→ **MATERIAL FOR THIS TASK**:
Segment Open
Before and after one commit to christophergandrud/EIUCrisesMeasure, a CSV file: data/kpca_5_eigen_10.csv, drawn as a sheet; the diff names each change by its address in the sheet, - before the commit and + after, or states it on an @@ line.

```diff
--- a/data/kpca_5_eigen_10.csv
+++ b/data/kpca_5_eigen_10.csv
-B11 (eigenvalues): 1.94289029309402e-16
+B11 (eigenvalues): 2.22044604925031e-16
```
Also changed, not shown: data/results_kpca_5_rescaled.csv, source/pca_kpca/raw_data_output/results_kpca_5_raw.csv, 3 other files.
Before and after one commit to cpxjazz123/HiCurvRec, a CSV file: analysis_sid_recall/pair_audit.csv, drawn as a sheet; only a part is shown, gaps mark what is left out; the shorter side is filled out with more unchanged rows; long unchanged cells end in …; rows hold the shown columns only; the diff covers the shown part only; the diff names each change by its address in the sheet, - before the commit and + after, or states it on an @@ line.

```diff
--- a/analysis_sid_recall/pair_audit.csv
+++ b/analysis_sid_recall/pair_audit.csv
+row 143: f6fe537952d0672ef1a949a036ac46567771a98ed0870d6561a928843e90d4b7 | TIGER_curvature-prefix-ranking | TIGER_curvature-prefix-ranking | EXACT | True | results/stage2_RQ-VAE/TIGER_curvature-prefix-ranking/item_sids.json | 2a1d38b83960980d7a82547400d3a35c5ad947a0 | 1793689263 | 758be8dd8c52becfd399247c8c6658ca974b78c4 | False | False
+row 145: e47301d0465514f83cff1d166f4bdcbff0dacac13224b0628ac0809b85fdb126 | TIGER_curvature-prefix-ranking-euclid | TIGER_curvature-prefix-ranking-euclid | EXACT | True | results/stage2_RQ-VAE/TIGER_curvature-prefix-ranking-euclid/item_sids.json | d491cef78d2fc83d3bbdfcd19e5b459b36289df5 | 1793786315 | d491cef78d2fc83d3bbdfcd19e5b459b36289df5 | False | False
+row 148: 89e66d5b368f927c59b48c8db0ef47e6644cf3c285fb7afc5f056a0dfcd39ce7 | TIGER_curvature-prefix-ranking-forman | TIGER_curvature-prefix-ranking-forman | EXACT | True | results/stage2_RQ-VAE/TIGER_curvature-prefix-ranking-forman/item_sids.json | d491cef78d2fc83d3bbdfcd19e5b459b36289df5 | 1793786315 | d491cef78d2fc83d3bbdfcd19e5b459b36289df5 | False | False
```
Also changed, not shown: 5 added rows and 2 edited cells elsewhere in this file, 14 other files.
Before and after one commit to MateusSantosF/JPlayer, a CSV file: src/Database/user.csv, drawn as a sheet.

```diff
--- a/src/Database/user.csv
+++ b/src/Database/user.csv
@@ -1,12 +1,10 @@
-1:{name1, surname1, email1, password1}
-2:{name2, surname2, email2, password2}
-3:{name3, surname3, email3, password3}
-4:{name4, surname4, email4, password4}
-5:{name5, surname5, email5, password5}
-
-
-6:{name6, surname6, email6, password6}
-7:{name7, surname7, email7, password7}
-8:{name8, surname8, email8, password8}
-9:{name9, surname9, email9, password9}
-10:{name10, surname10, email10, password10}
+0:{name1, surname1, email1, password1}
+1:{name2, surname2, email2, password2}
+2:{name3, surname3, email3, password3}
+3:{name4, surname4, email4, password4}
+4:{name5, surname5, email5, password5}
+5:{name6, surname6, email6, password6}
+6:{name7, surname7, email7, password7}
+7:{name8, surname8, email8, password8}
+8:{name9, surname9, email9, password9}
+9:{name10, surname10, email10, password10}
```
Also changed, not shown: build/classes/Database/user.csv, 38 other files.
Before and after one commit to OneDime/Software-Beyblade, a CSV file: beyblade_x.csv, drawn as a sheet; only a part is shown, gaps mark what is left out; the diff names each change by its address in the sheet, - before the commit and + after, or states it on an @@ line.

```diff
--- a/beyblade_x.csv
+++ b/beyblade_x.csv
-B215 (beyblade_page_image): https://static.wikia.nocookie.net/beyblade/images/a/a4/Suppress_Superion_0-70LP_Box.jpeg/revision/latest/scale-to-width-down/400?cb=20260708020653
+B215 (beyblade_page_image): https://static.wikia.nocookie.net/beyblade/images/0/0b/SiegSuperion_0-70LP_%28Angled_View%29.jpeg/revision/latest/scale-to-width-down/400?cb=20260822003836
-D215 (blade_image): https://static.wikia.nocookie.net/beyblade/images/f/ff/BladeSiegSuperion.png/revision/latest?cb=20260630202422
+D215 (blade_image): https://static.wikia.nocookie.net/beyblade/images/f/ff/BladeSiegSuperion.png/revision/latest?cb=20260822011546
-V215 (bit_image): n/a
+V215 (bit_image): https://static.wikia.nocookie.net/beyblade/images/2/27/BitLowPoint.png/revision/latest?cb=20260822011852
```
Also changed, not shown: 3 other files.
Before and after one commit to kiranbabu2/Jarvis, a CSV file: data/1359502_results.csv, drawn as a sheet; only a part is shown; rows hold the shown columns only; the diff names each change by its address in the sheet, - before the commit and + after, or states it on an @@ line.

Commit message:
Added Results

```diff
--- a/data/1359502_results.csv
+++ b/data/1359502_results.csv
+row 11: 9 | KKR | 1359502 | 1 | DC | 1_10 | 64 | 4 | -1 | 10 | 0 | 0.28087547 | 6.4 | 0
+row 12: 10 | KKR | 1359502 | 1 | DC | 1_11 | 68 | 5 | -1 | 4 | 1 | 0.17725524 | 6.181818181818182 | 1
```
Segment Closed
→ **WHAT YOU ARE ASKED TO DO**: Starting at the first line of the entries above, please extract each line up to and including the line with "source/pca_kpca/raw_data_output/results_kpca_5_raw.csv, 3 other", unchanged, and add nothing.

→ **EXPECTED OUTPUT**:
Before and after one commit to christophergandrud/EIUCrisesMeasure, a CSV file: data/kpca_5_eigen_10.csv, drawn as a sheet; the diff names each change by its address in the sheet, - before the commit and + after, or states it on an @@ line.

```diff
--- a/data/kpca_5_eigen_10.csv
+++ b/data/kpca_5_eigen_10.csv
-B11 (eigenvalues): 1.94289029309402e-16
+B11 (eigenvalues): 2.22044604925031e-16
```
Also changed, not shown: data/results_kpca_5_rescaled.csv, source/pca_kpca/raw_data_output/results_kpca_5_raw.csv, 3 other files.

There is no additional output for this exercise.